Record set:
· · · · · · ·
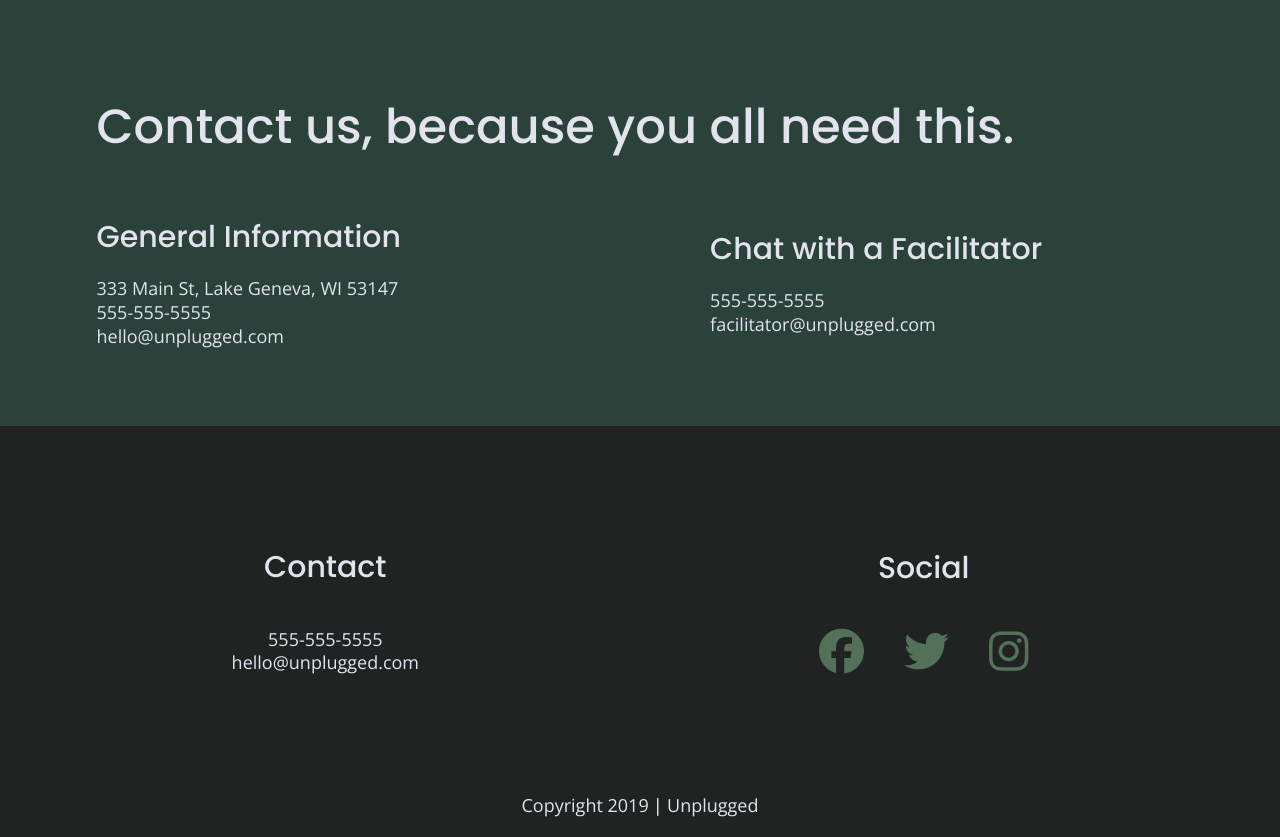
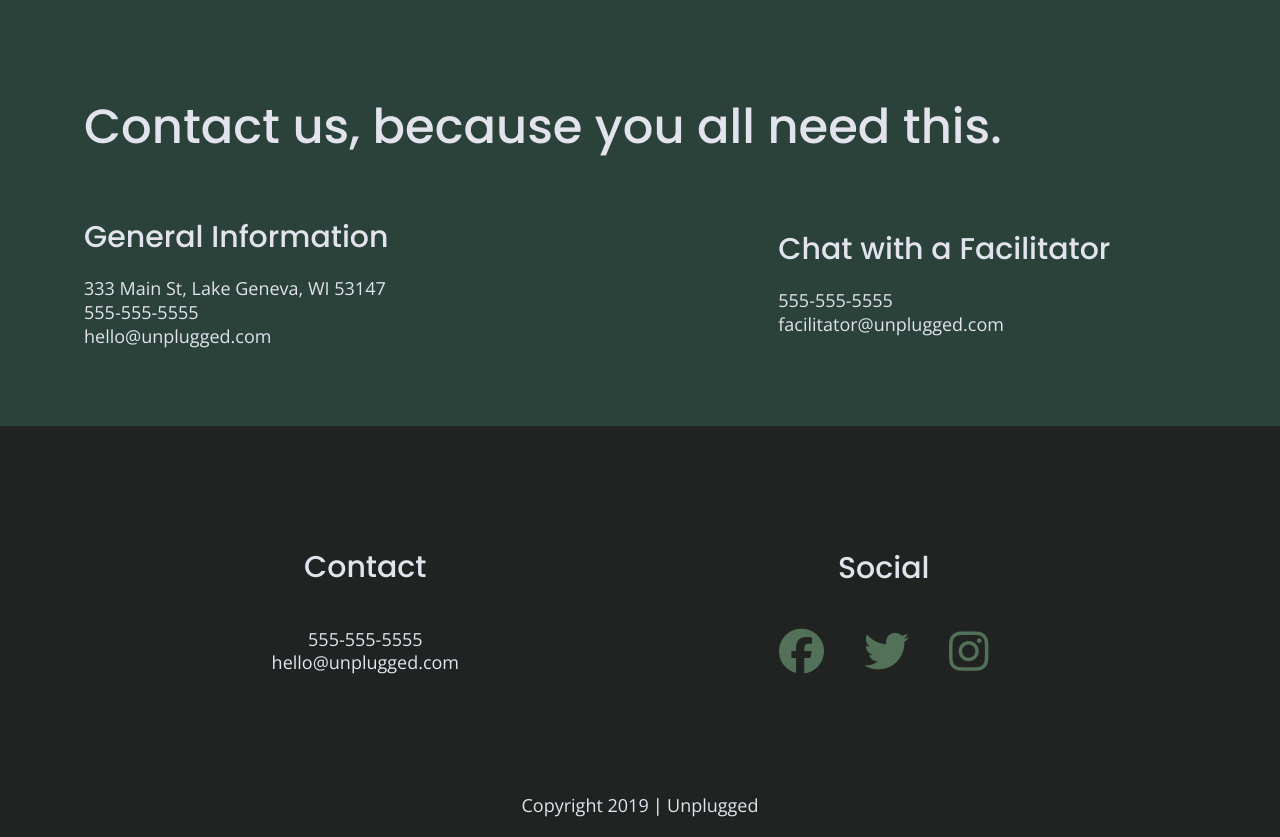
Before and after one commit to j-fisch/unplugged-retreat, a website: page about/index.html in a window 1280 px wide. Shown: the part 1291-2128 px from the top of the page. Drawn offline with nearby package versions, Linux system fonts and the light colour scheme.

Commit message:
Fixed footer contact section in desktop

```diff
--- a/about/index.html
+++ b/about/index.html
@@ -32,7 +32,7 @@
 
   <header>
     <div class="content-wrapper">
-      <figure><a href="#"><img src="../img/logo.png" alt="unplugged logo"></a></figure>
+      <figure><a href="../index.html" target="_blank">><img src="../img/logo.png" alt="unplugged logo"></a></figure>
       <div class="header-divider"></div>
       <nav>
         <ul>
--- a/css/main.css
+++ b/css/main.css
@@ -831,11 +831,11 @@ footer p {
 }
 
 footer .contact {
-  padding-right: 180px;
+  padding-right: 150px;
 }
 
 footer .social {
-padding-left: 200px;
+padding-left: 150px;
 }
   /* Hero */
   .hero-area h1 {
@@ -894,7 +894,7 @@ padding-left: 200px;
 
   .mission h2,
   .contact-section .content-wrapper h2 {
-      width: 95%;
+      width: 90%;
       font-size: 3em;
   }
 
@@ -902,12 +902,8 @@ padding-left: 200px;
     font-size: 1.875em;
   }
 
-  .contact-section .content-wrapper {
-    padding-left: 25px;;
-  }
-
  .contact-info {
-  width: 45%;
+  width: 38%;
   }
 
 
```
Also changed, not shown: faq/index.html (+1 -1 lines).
· · · · · · ·
All lines above that hold the string "footer" should be copied.

Your solution:
Fixed footer contact section in desktop
@@ -831,11 +831,11 @@ footer p {
 footer .contact {
 footer .social {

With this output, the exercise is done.